• **TRY IT**
In the records, each line holding "README" must be reported.
::::::
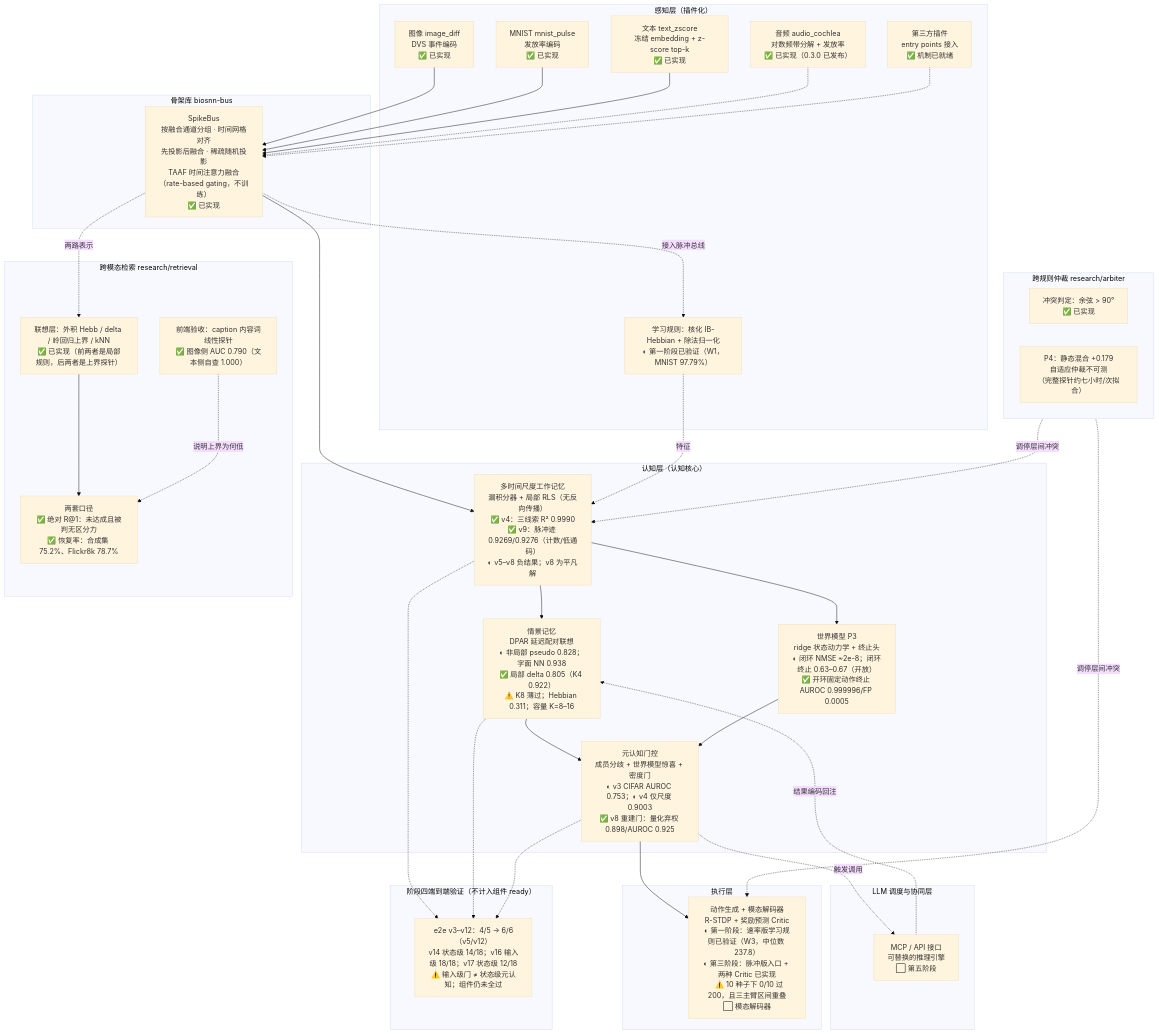
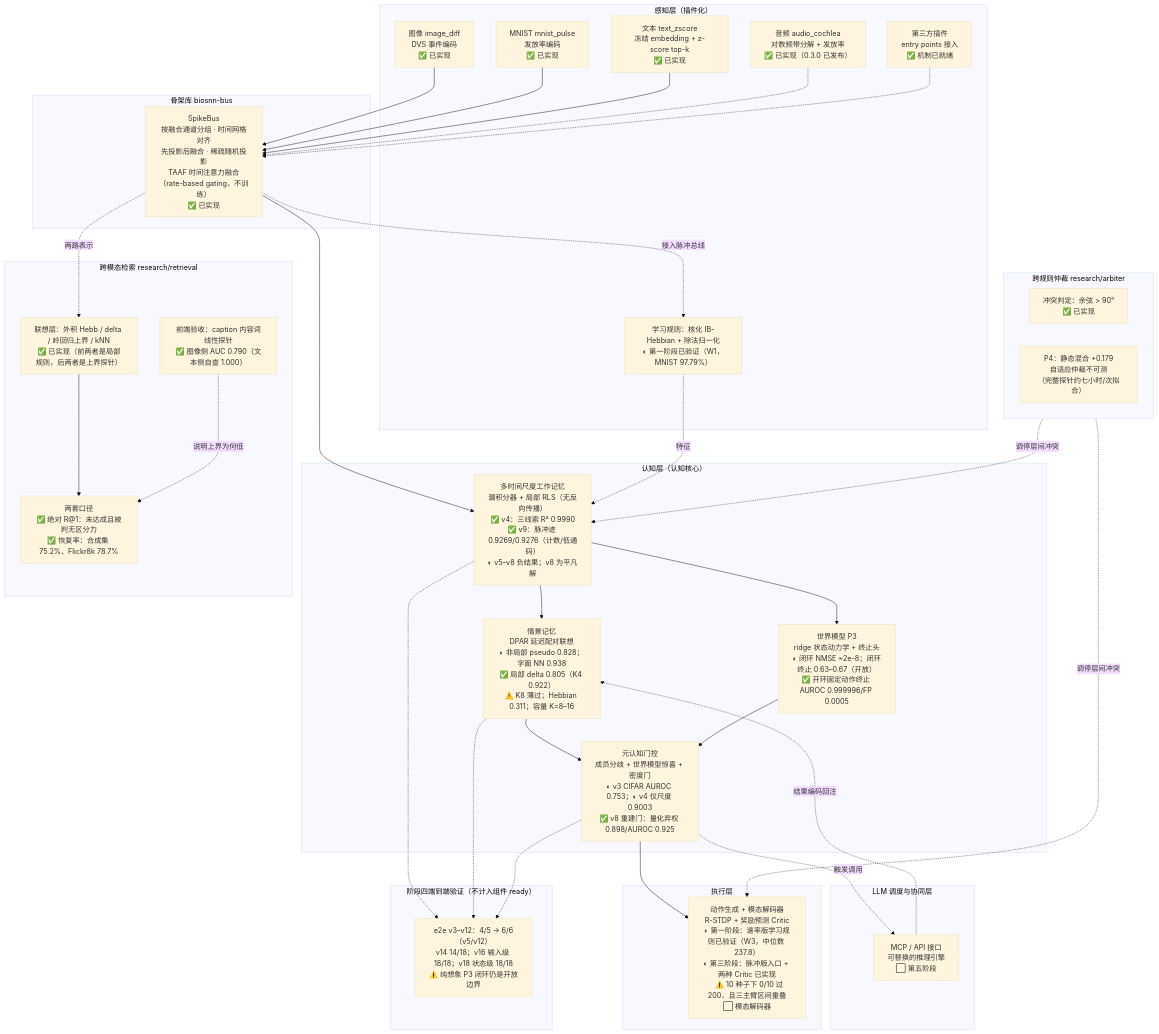
One commit to lzmd-arch/BioSNN-Plug changed the diagram in README.md. Above: the diagram before and after it, drawn with Mermaid (base theme). The commit also changed other lines of this file and 4 other files, not shown here.

````diff
--- a/README.md
+++ b/README.md
@@ -126,71 +126,71 @@
 ```mermaid
 flowchart TB
     subgraph L5["LLM 调度与协同层"]
         MCP["MCP / API 接口<br/>可替换的推理引擎<br/>⬜ 第五阶段"]
     end
 
     subgraph L4["执行层"]
         ACT["动作生成 + 模态解码器<br/>R-STDP + 奖励预测 Critic<br/>◐ 第一阶段：速率版学习规则已验证（W3，中位数 237.8）<br/>◐ 第三阶段：脉冲版入口 + 两种 Critic 已实现<br/>&nbsp;&nbsp;&nbsp;⚠️ 10 种子下 0/10 过 200，且三主臂区间重叠<br/>⬜ 模态解码器"]
     end
 
     subgraph L3["认知层（认知核心）"]
         WM["多时间尺度工作记忆<br/>漏积分器 + 局部 RLS（无反向传播）<br/>✅ v4：三线索 R² 0.9990<br/>✅ v9：脉冲迹 0.9269/0.9276（计数/低通码）<br/>◐ v5–v8 负结果；v8 为平凡解"]
         EM["情景记忆<br/>DPAR 延迟配对联想<br/>◐ 非局部 pseudo 0.828；字面 NN 0.938<br/>✅ 局部 delta 0.805（K4 0.922）<br/>⚠️ K8 薄过；Hebbian 0.311；容量 K=8–16"]
         MG["元认知门控<br/>成员分歧 + 世界模型惊喜 + 密度门<br/>◐ v3 CIFAR AUROC 0.753；◐ v4 仅尺度 0.9003<br/>✅ v8 重建门：量化弃权 0.898/AUROC 0.925"]
         WMODEL["世界模型 P3<br/>ridge 状态动力学 + 终止头<br/>◐ 闭环 NMSE ~2e-8；闭环终止 0.63–0.67（开放）<br/>✅ 开环固定动作终止 AUROC 0.999996/FP 0.0005"]
     end
 
     subgraph ARB["跨规则仲裁 research/arbiter"]
         CF["冲突判定：余弦 > 90°<br/>✅ 已实现"]
         ES["P4：静态混合 +0.179<br/>自适应仲裁不可测<br/>（完整探针约七小时/次拟合）"]
     end
 
     subgraph L2["骨架库 biosnn-bus"]
         BUS["SpikeBus<br/>按融合通道分组 · 时间网格对齐<br/>先投影后融合 · 稀疏随机投影<br/>TAAF 时间注意力融合（rate-based gating，不训练）<br/>✅ 已实现"]
     end
 
     subgraph L1["感知层（插件化）"]
         IMG["图像 image_diff<br/>DVS 事件编码<br/>✅ 已实现"]
         MN["MNIST mnist_pulse<br/>发放率编码<br/>✅ 已实现"]
         TXT["文本 text_zscore<br/>冻结 embedding + z-score top-k<br/>✅ 已实现"]
         AUD["音频 audio_cochlea<br/>对数频带分解 + 发放率<br/>✅ 已实现（0.3.0 已发布）"]
         THIRD["第三方插件<br/>entry points 接入<br/>✅ 机制已就绪"]
         HEB["学习规则：核化 IB-Hebbian + 除法归一化<br/>◐ 第一阶段已验证（W1，MNIST 97.79%）"]
     end
 
     IMG --> BUS
     MN --> BUS
     TXT --> BUS
     AUD -.-> BUS
     THIRD -.-> BUS
 
     BUS --> WM
     BUS -.->|接入脉冲总线| HEB
     HEB -.->|特征| WM
     WM --> EM
     WM --> WMODEL
     EM --> MG
     WMODEL --> MG
     MG --> ACT
     MG -.->|触发调用| MCP
     MCP -.->|结果编码回注| EM
     ARB -.->|调停层间冲突| WM
     ARB -.->|调停层间冲突| ACT
 
     subgraph W4["跨模态检索 research/retrieval"]
         FAC["联想层：外积 Hebb / delta / 岭回归上界 / kNN<br/>✅ 已实现（前两者是局部规则，后两者是上界探针）"]
         CRIT["两套口径<br/>✅ 绝对 R@1：未达成且被判无区分力<br/>✅ 恢复率：合成集 75.2%、Flickr8k 78.7%"]
         FE["前端验收：caption 内容词线性探针<br/>✅ 图像侧 AUC 0.790（文本侧自查 1.000）"]
     end
 
     BUS -.->|两路表示| FAC
     FAC --> CRIT
     FE -.->|说明上界为何低| CRIT
 
     subgraph S4["阶段四端到端验证（不计入组件 ready）"]
-        E2E["e2e v3–v12：4/5 → 6/6（v5/v12）<br/>v14 状态级 14/18；v16 输入级 18/18；v17 状态级 12/18<br/>⚠️ 输入级门 ≠ 状态级元认知；组件仍未全过"]
+        E2E["e2e v3–v12：4/5 → 6/6（v5/v12）<br/>v14 14/18；v16 输入级 18/18；v18 状态级 18/18<br/>⚠️ 纯想象 P3 闭环仍是开放边界"]
     end
     WM -.-> E2E
     EM -.-> E2E
     MG -.-> E2E
 ```
````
::::::
• **EXERCISE RESPONSE**
One commit to lzmd-arch/BioSNN-Plug changed the diagram in README.md. Above: the diagram before and after it, drawn with Mermaid (base theme). The commit also changed other lines of this file and 4 other files, not shown here.
--- a/README.md
+++ b/README.md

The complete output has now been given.